Majestyk . . .
. . . stepped into him as he brought the shotgun up, grabbing the barrel with his left hand, and drove his right fist hard into Bobby Kopas's face, getting some nose and mouth, staying with him as Kopas went back against the car door, and slammed the fist into him again, getting his sunglasses this time, wiping them from his face, and pulling the shotgun out of his hands as Kopas twisted and his head and shoulders fell into the window opening."Mr. Majestyk," the first Elmore Leonard novel I ever read, was commended to my attention long ago by The Oldtimer. Despite having written 42 others, Leonard says:
"I never had a really brilliant idea," he is saying, coming back into the room. His name is Elmore, but people call him by his high school nickname. "A really great story idea that keeps readers turning the pages. And I just never had one. I always came up with stuff that I'd say, 'Oh, I guess I could make a book about that.' "And he's quite right. His stories don't turn on big ideas or plot-gulping surprises. He reminds us of Carl Hiaasen (minus the bizarre) or, more apt for their realistic ambiguity, John D. MacDonald's Travis McGee (minus Trav's introspection, of course).
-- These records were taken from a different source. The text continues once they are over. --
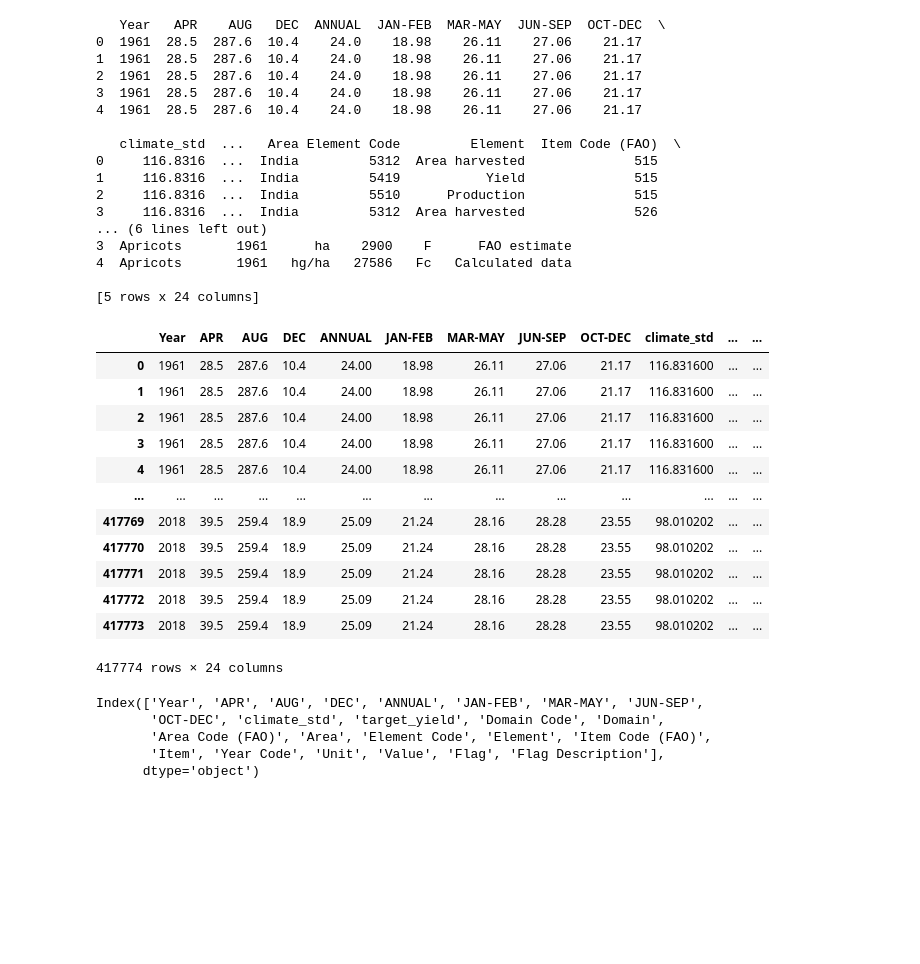
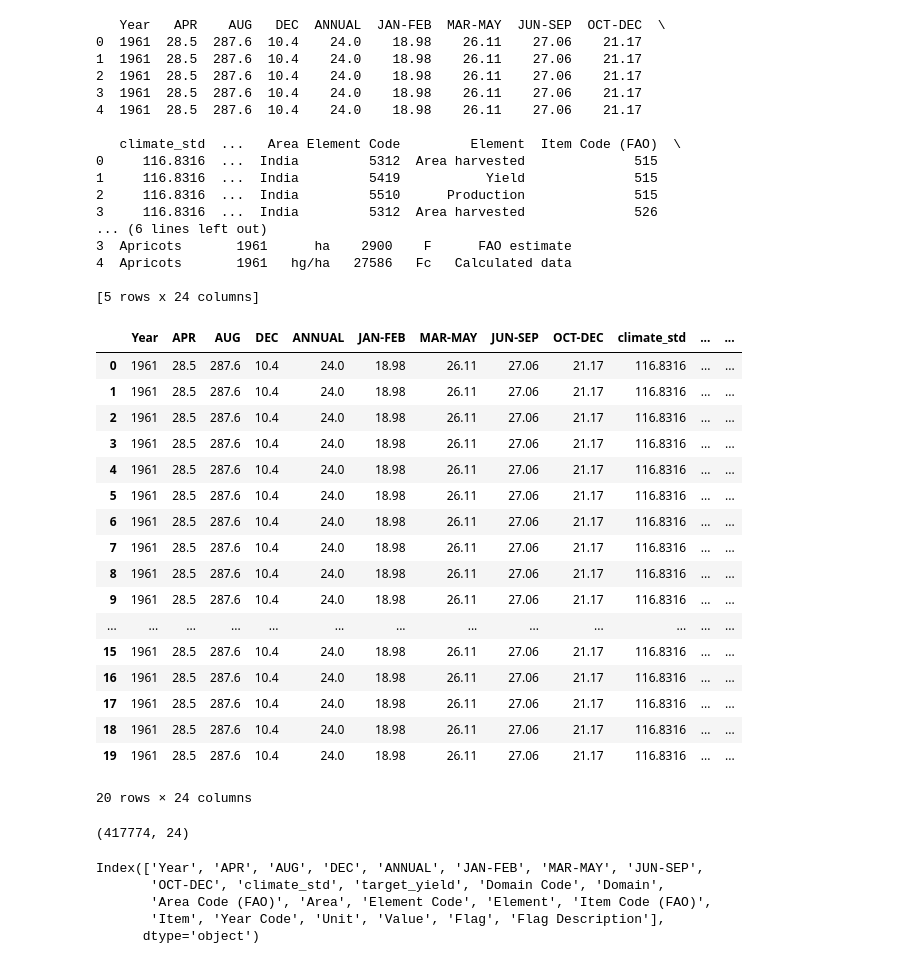
Before and after one commit to sandeepa-ukr/AI-Based-Crop-Predection, a Jupyter notebook: Untitled.ipynb, the cells around one changed output. Saved outputs shown, nothing was run; the diff lists cells and outputs as text; code cells hidden in the pictures; blank space fills up the shorter version.

```diff
--- a/Untitled.ipynb
+++ b/Untitled.ipynb
@@ -139,22 +139,31 @@ print(combined_df.head())
 4  Apricots       1961   hg/ha   27586   Fc   Calculated data
 
 [5 rows x 24 columns]
+# %%
+combined_df.head(20)
+# %% [output]
+|  | Year | APR | AUG | DEC | ANNUAL | JAN-FEB | MAR-MAY | JUN-SEP | OCT-DEC | climate_std | ... | ... |
+| 0 | 1961 | 28.5 | 287.6 | 10.4 | 24.0 | 18.98 | 26.11 | 27.06 | 21.17 | 116.8316 | ... | ... |
+| 1 | 1961 | 28.5 | 287.6 | 10.4 | 24.0 | 18.98 | 26.11 | 27.06 | 21.17 | 116.8316 | ... | ... |
+| 2 | 1961 | 28.5 | 287.6 | 10.4 | 24.0 | 18.98 | 26.11 | 27.06 | 21.17 | 116.8316 | ... | ... |
+| 3 | 1961 | 28.5 | 287.6 | 10.4 | 24.0 | 18.98 | 26.11 | 27.06 | 21.17 | 116.8316 | ... | ... |
+| 4 | 1961 | 28.5 | 287.6 | 10.4 | 24.0 | 18.98 | 26.11 | 27.06 | 21.17 | 116.8316 | ... | ... |
+| 5 | 1961 | 28.5 | 287.6 | 10.4 | 24.0 | 18.98 | 26.11 | 27.06 | 21.17 | 116.8316 | ... | ... |
+| 6 | 1961 | 28.5 | 287.6 | 10.4 | 24.0 | 18.98 | 26.11 | 27.06 | 21.17 | 116.8316 | ... | ... |
+| 7 | 1961 | 28.5 | 287.6 | 10.4 | 24.0 | 18.98 | 26.11 | 27.06 | 21.17 | 116.8316 | ... | ... |
+| 8 | 1961 | 28.5 | 287.6 | 10.4 | 24.0 | 18.98 | 26.11 | 27.06 | 21.17 | 116.8316 | ... | ... |
+| 9 | 1961 | 28.5 | 287.6 | 10.4 | 24.0 | 18.98 | 26.11 | 27.06 | 21.17 | 116.8316 | ... | ... |
+| ... | ... | ... | ... | ... | ... | ... | ... | ... | ... | ... | ... | ... |
+| 15 | 1961 | 28.5 | 287.6 | 10.4 | 24.0 | 18.98 | 26.11 | 27.06 | 21.17 | 116.8316 | ... | ... |
+| 16 | 1961 | 28.5 | 287.6 | 10.4 | 24.0 | 18.98 | 26.11 | 27.06 | 21.17 | 116.8316 | ... | ... |
+| 17 | 1961 | 28.5 | 287.6 | 10.4 | 24.0 | 18.98 | 26.11 | 27.06 | 21.17 | 116.8316 | ... | ... |
+| 18 | 1961 | 28.5 | 287.6 | 10.4 | 24.0 | 18.98 | 26.11 | 27.06 | 21.17 | 116.8316 | ... | ... |
+| 19 | 1961 | 28.5 | 287.6 | 10.4 | 24.0 | 18.98 | 26.11 | 27.06 | 21.17 | 116.8316 | ... | ... |
+20 rows × 24 columns
 # %%
-combined_df
+combined_df.shape
 # %% [output]
-|  | Year | APR | AUG | DEC | ANNUAL | JAN-FEB | MAR-MAY | JUN-SEP | OCT-DEC | climate_std | ... | ... |
-| 0 | 1961 | 28.5 | 287.6 | 10.4 | 24.00 | 18.98 | 26.11 | 27.06 | 21.17 | 116.831600 | ... | ... |
-| 1 | 1961 | 28.5 | 287.6 | 10.4 | 24.00 | 18.98 | 26.11 | 27.06 | 21.17 | 116.831600 | ... | ... |
-| 2 | 1961 | 28.5 | 287.6 | 10.4 | 24.00 | 18.98 | 26.11 | 27.06 | 21.17 | 116.831600 | ... | ... |
-| 3 | 1961 | 28.5 | 287.6 | 10.4 | 24.00 | 18.98 | 26.11 | 27.06 | 21.17 | 116.831600 | ... | ... |
-| 4 | 1961 | 28.5 | 287.6 | 10.4 | 24.00 | 18.98 | 26.11 | 27.06 | 21.17 | 116.831600 | ... | ... |
-| ... | ... | ... | ... | ... | ... | ... | ... | ... | ... | ... | ... | ... |
-| 417769 | 2018 | 39.5 | 259.4 | 18.9 | 25.09 | 21.24 | 28.16 | 28.28 | 23.55 | 98.010202 | ... | ... |
-| 417770 | 2018 | 39.5 | 259.4 | 18.9 | 25.09 | 21.24 | 28.16 | 28.28 | 23.55 | 98.010202 | ... | ... |
-| 417771 | 2018 | 39.5 | 259.4 | 18.9 | 25.09 | 21.24 | 28.16 | 28.28 | 23.55 | 98.010202 | ... | ... |
-| 417772 | 2018 | 39.5 | 259.4 | 18.9 | 25.09 | 21.24 | 28.16 | 28.28 | 23.55 | 98.010202 | ... | ... |
-| 417773 | 2018 | 39.5 | 259.4 | 18.9 | 25.09 | 21.24 | 28.16 | 28.28 | 23.55 | 98.010202 | ... | ... |
-417774 rows × 24 columns
+(417774, 24)
 # %%
 combined_df.columns
 # %% [output]
```
Also changed, not shown: parts of 2 cells of this notebook.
Today the Washington Post does a long profile of Leonard, on the occasion of his receipt of some literary prize or other. If you don't know the world of Elmore Leonard, you should get to know it:
. . . his world is off-kilter America, primarily a vision of the lower end of the post-Vietnam era, when the margins got thin, the morals of the nation got cloudy, and irony became a survival mechanism. It's populated by cops who aren't exactly good, crooks who aren't exactly bad, and women who have an eye for the in-between. There is no judgment. Bad guys don't know they're bad. They brush their teeth and call their moms and then go rob a bank. Cynicism is on view, as is a vast detailing of bars, alcohol, prison cells, loan-sharking operations and gun runners. There is usually a lot of cash in a small container. People get shot. Self-confidence is a requirement. It's a place where getting dead isn't funny, but if this lounge singer shoots a would-be rapist and the bullet goes through him and hits her detective boyfriend right in the butt, well, you have to see the humor in the situation.